#### DATA UNDER STUDY
------------

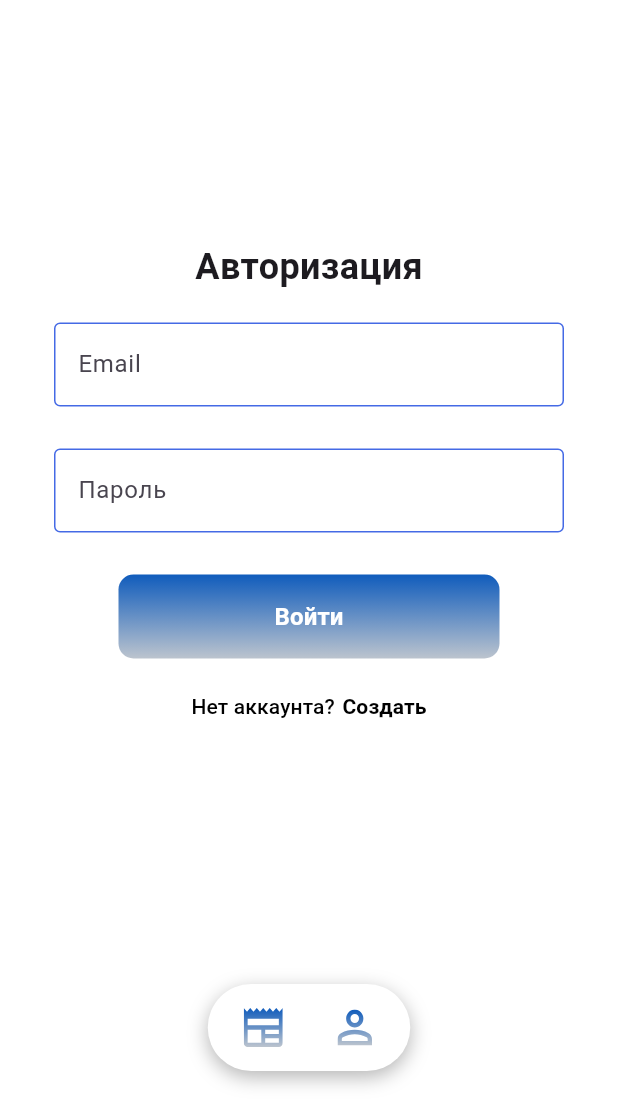
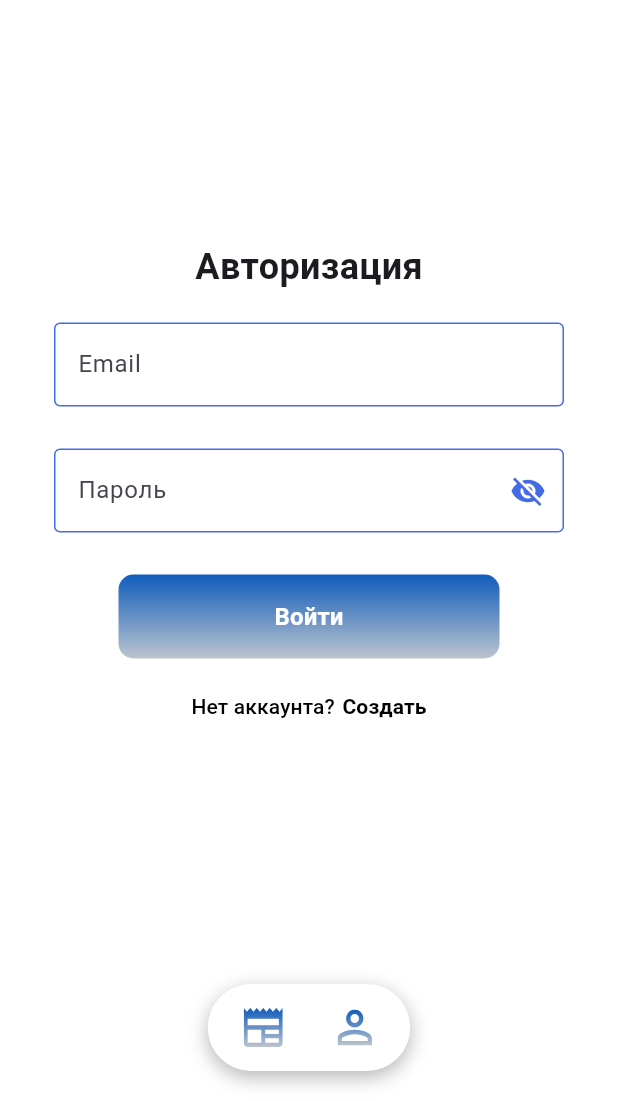
Before and after one commit to Dagnarys/NewsPortal, a Flutter app: the ScreenAuth screen opened directly, on a phone screen of 412 x 824 dp, the part 135-1236 px from its top. Run offline on Flutter 3.47's test engine with Material 3 defaults, Android fonts, the light colour scheme and no system bars; our stand-ins replace cloud_firestore, firebase_auth, firebase_core, firebase_storage, flutter_svg, google_fonts and 1 more; missing offline and left inert: ru_phone_formatter; accounts and stored records are empty.

Commit message:
added passw visible

```diff
--- a/news_portal/lib/screens/screen_auth.dart
+++ b/news_portal/lib/screens/screen_auth.dart
@@ -10,13 +10,21 @@
 import 'package:news_portal/screens/screen_regisrty.dart';
 import 'package:provider/provider.dart';
 
-class ScreenAuth extends StatelessWidget {
+class ScreenAuth extends StatefulWidget {
+  const ScreenAuth({super.key});
+
+  @override
+  State<ScreenAuth> createState() => _ScreenAuthState();
+}
+
+class _ScreenAuthState extends State<ScreenAuth> {
   final TextEditingController _emailController = TextEditingController();
+
   final TextEditingController _passwordController = TextEditingController();
 
   final UserRepository _userRepository =
-      UserRepository(); // Экземпляр репозитория
-
+      UserRepository();
+ // Экземпляр репозитория
   Future<void> _signIn(BuildContext context) async {
     final userProvider = Provider.of<UserProvider>(context, listen: false);
 
@@ -44,6 +52,8 @@
       );
     }
   }
+
+  bool _isPasswordVisible = false;
 
   @override
   Widget build(BuildContext context) {
@@ -90,8 +100,17 @@
                         Expanded(child: Container()),
                         TextField(
                           controller: _passwordController,
-                          obscureText: true,
+                          obscureText: !_isPasswordVisible,
                           decoration: InputDecoration(
+                            suffixIcon: IconButton(
+                              onPressed: (){
+                              setState((){
+                                _isPasswordVisible=!_isPasswordVisible;
+                                });
+                              },
+                            icon:  Icon(
+                            _isPasswordVisible ? Icons.visibility : Icons.visibility_off,
+                            color: AppColors.primaryColor,),),
                             labelText: 'Пароль',
                               border: OutlineInputBorder(
                                 borderSide: BorderSide(width:1, color:  AppColors.primaryColor,style: BorderStyle.solid)
```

------------

#### PROBLEM STATEMENT
Find how many lines of the entries contain "extends". Respond with the number only.

#### FINAL ANSWER
3